While current consensus expectations imply a muted outlook for inflation in the near term, recent experience has almost always biased forecasters' inflation expectations. As a result, inflation often occurs when it's least expected, causing it to be particularly damaging for unprepared portfolios.

An ongoing complement for your diversified investment portfolio

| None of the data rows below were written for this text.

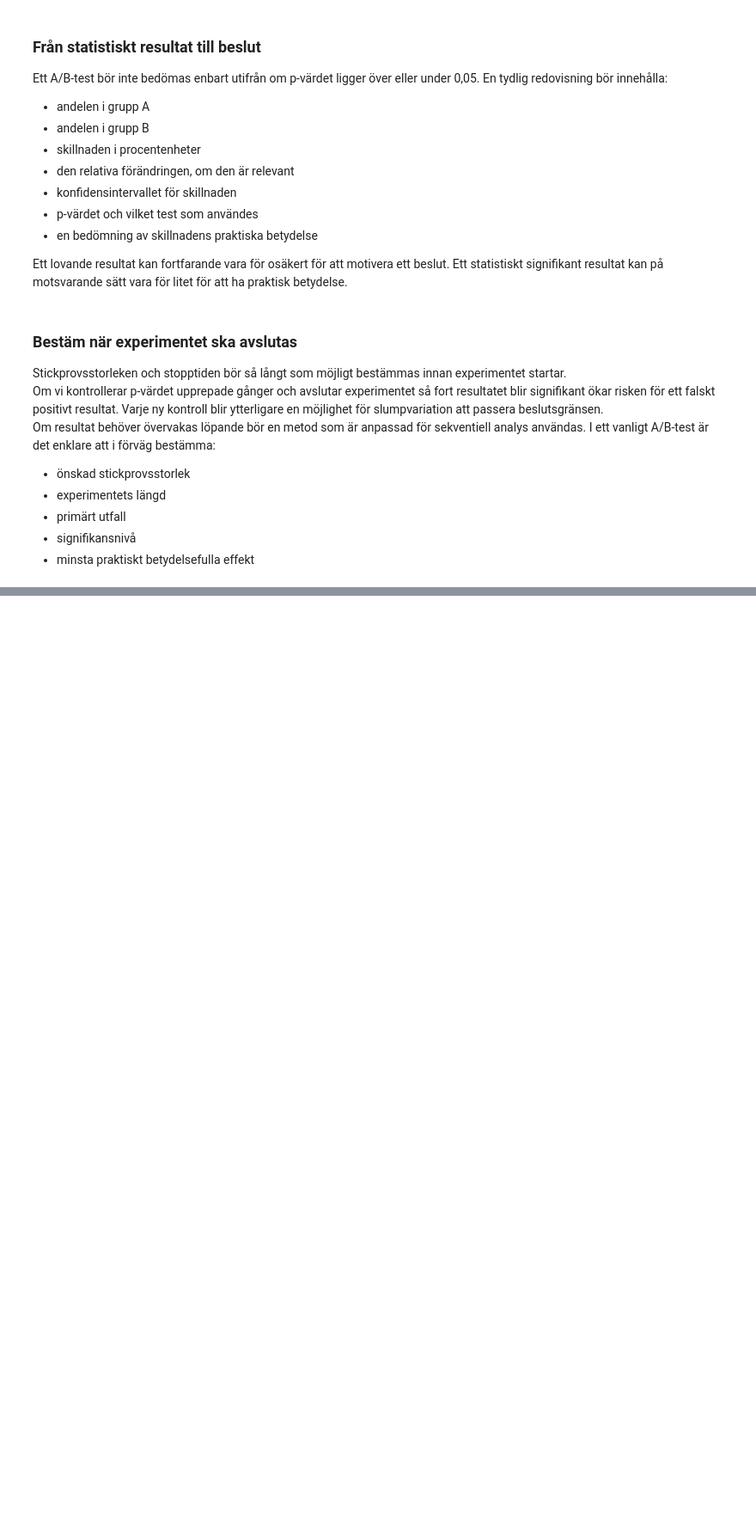
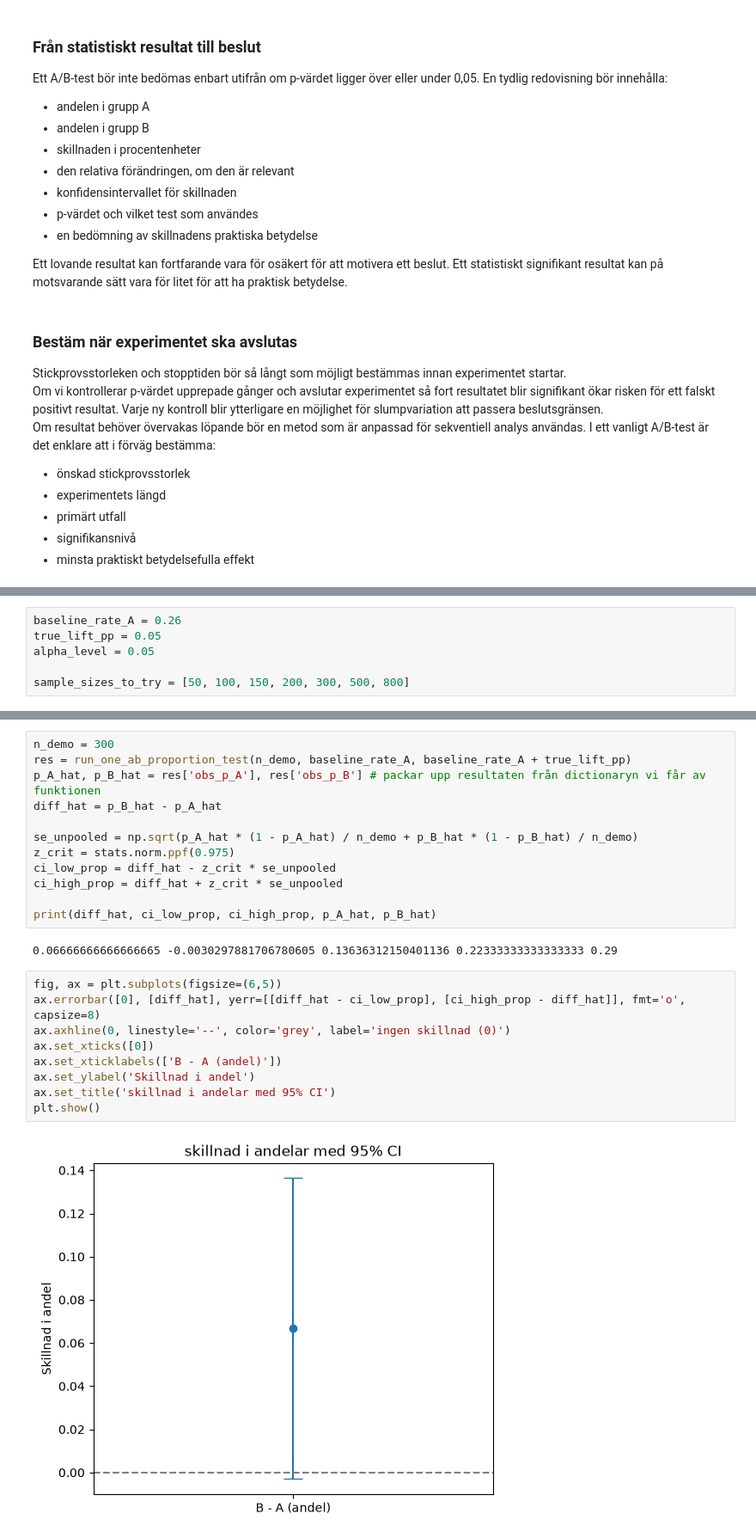
Before and after one commit to Hakan-Fridlund/PYSTDA45-Pythonprogrammering-och-statistisk-dataanalys, a Jupyter notebook: lessons/lesson14_AB_tests.ipynb, the cells around one changed output, grey strips where cells are left out. Shown at 86% size. Drawn from its saved outputs; the diff is of its cells as text; blank space fills up the shorter version.

```diff
--- a/lessons/lesson14_AB_tests.ipynb
+++ b/lessons/lesson14_AB_tests.ipynb
@@ -257,0 +399,6 @@ Om resultat behöver övervakas löpande bör en metod som är anpassad för sek
+# %%
+baseline_rate_A = 0.26
+true_lift_pp = 0.05
+alpha_level = 0.05
+
+sample_sizes_to_try = [50, 100, 150, 200, 300, 500, 800]
@@ -257,0 +445,25 @@ Om resultat behöver övervakas löpande bör en metod som är anpassad för sek
+# %%
+n_demo = 300
+res = run_one_ab_proportion_test(n_demo, baseline_rate_A, baseline_rate_A + true_lift_pp)
+p_A_hat, p_B_hat = res['obs_p_A'], res['obs_p_B'] # packar upp resultaten från dictionaryn vi får av funktionen
+diff_hat = p_B_hat - p_A_hat
+
+se_unpooled = np.sqrt(p_A_hat * (1 - p_A_hat) / n_demo + p_B_hat * (1 - p_B_hat) / n_demo)
+z_crit = stats.norm.ppf(0.975)
+ci_low_prop = diff_hat - z_crit * se_unpooled
+ci_high_prop = diff_hat + z_crit * se_unpooled
+
+print(diff_hat, ci_low_prop, ci_high_prop, p_A_hat, p_B_hat)
+# %% [output]
+0.06666666666666665 -0.0030297881706780605 0.13636312150401136 0.22333333333333333 0.29
+# %%
+fig, ax = plt.subplots(figsize=(6,5))
+ax.errorbar([0], [diff_hat], yerr=[[diff_hat - ci_low_prop], [ci_high_prop - diff_hat]], fmt='o', capsize=8)
+ax.axhline(0, linestyle='--', color='grey', label='ingen skillnad (0)')
+ax.set_xticks([0])
+ax.set_xticklabels(['B - A (andel)'])
+ax.set_ylabel('Skillnad i andel')
+ax.set_title('skillnad i andelar med 95% CI')
+plt.show()
+# %% [output]
+[figure, added]
```
Also changed, not shown: parts of 15 cells of this notebook, 2 other files.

We believe enduring assets' attractive long-term return/risk profile warrants their consideration as an ongoing complement to a diversified investment portfolio. We also believe their weak performance in 2015 presents an entry point for investors looking to initiate or add to their allocation. If history's a guide, the recent drawdown is unlikely to last much longer or go much deeper, and a subsequent rebound in returns may be strong. When inflation finally does pick up, enduring assets will be poised to provide a portfolio holding them with a substantive hedge. Enduring assets may offer investors a consistent, if less than flashy, source of risk-adjusted returns. And as we imagine the 59-year-old Ms. Johnson might have told herself before taking up running, there's no time like the present.

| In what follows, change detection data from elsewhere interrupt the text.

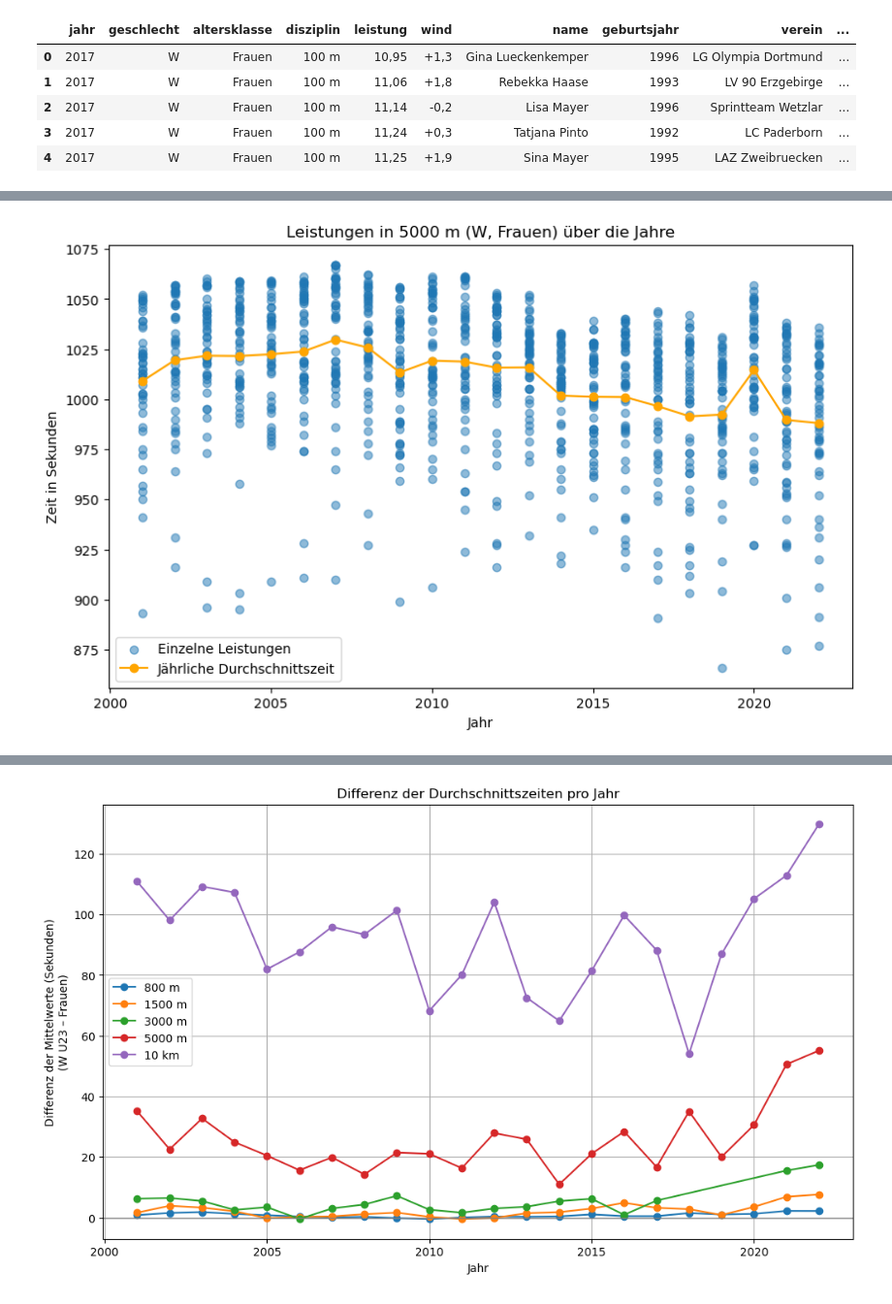
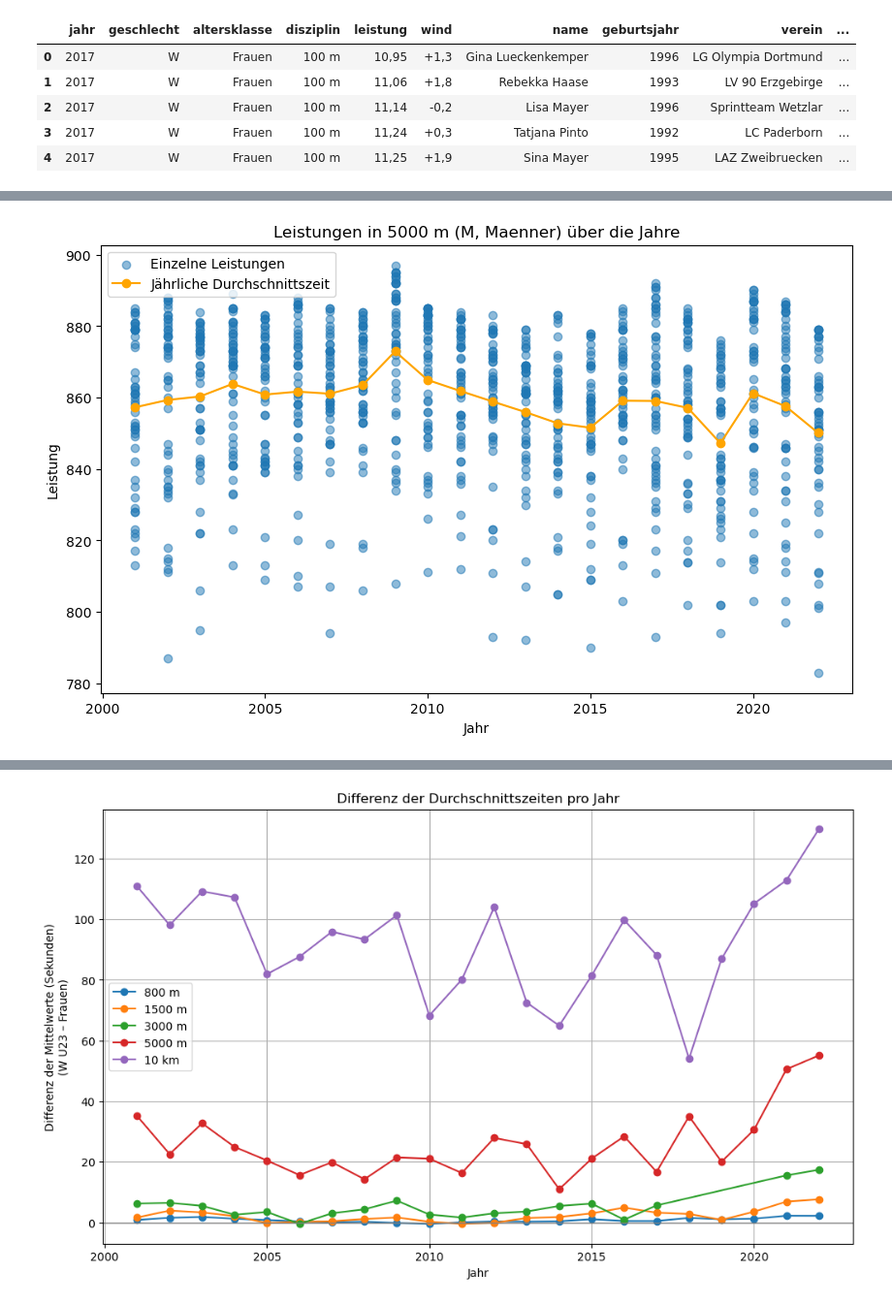
Before and after one commit to maxwernz/Data-Literacy, a Jupyter notebook: analysis_Mattis.ipynb, the cells around one changed output, grey strips where cells are left out. Shown at 97% size. Cells and saved outputs as stored; diff of their text form; code cells hidden in the pictures.

```diff
--- a/analysis_Mattis.ipynb
+++ b/analysis_Mattis.ipynb
@@ -91,8 +93,8 @@ Name: count, dtype: int64
 # Choosing Disziplin / Gender
 
 disziplin = "5000 m"
-gender = "W"
-altersklasse = "Frauen"
+gender = "M"
+altersklasse = "Maenner"
 filtered_data = df[(df["disziplin"] == disziplin) & (df["geschlecht"] == gender) & (df["altersklasse"] == altersklasse)]
 filtered_data.head()
 # %% [output]
@@ -105,6 +107,6 @@ filtered_data.head()
 # %%
 
-# Convert time as MM:SS,MS to seconds, milliseconds float
+# Convert time as MM:SS,MS to seconds, milliseconds float for 800m-10000m
 def time_to_seconds(time_str):
     if isinstance(time_str, str):
         parts = time_str.split(":")
@@ -116,6 +118,16 @@ def time_to_seconds(time_str):
             total_seconds = minutes * 60 + seconds + milliseconds / 1000
             return total_seconds
     return None
+
+# For 80m - 400m
+"""
+# Convert time as SS,XX to milliseconds float
+def time_to_seconds(time_str):
+    if isinstance(time_str, str):
+        return float(time_str.replace(",", "."))
+    return None
+"""
+# Apply to your DataFrame
 filtered_data["leistung"] = filtered_data["leistung"].apply(time_to_seconds)
 
 # Plot all data points with times on y-axis and year on x-axis + Mean line
@@ -147,16 +159,16 @@ filtered_data = filtered_data[(filtered_data["disziplin"] == disziplin) & (filte
 # %%
 # Plot all data points with times on y-axis and year on x-axis + Mean per year line
 mean_per_year = filtered_data.groupby("jahr")["leistung"].mean()
 plt.figure(figsize=(10, 6))
 plt.scatter(filtered_data["jahr"], filtered_data["leistung"], alpha=0.5, label="Einzelne Leistungen")
 plt.plot(mean_per_year.index, mean_per_year.values, color='orange', marker='o', label='Jährliche Durchschnittszeit')
 plt.title(f'Leistungen in {disziplin} ({gender}, {altersklasse}) über die Jahre')
 plt.xlabel('Jahr')
-plt.ylabel('Zeit in Sekunden')
+plt.ylabel('Leistung')
 plt.legend()
 plt.show()
 # %% [output]
-[figure, old version]
+[figure, new version]
 # %%
 # What is the spread per year? -> Using Entropy
 
```
Also changed, not shown: parts of 7 cells of this notebook.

1 The enduring assets universe comprises 55% utilities, 15% energy, 10% communications, 10% real estate, and 10% industrials, drawn from Datastream World Index sector data from 2/1/73 to 12/31/94 and MSCI ACWI Index sector data from 1/1/95 to 12/31/95. Global equities are represented by the MSCI World Index from 2/1/74 to 12/31/94 and the MSCI All-Country World Index from 1/1/95 to 12/31/15. Volatility is represented by standard deviation. Return/risk ratio is represented by the annualized return divided by annualized standard deviation. The Datastream World Sector Index tracks a range of equities across sectors, countries, and regions worldwide, covering at least 75% to 80% of total market capitalization, and is allocated to the industrials sector using the Industry Classification Benchmark. The MSCI World Index tracks the performance of publicly traded large- and mid-cap stocks of developed-market companies. The MSCI All Country (AC) World Index tracks the performance of publicly traded large- and mid-cap stocks of companies in 23 developed markets and 23 emerging markets. It is not possible to invest directly in an index. Past performance does not guarantee future results. 2 Datastream, MSCI, FactSet, Wellington Management, 2016.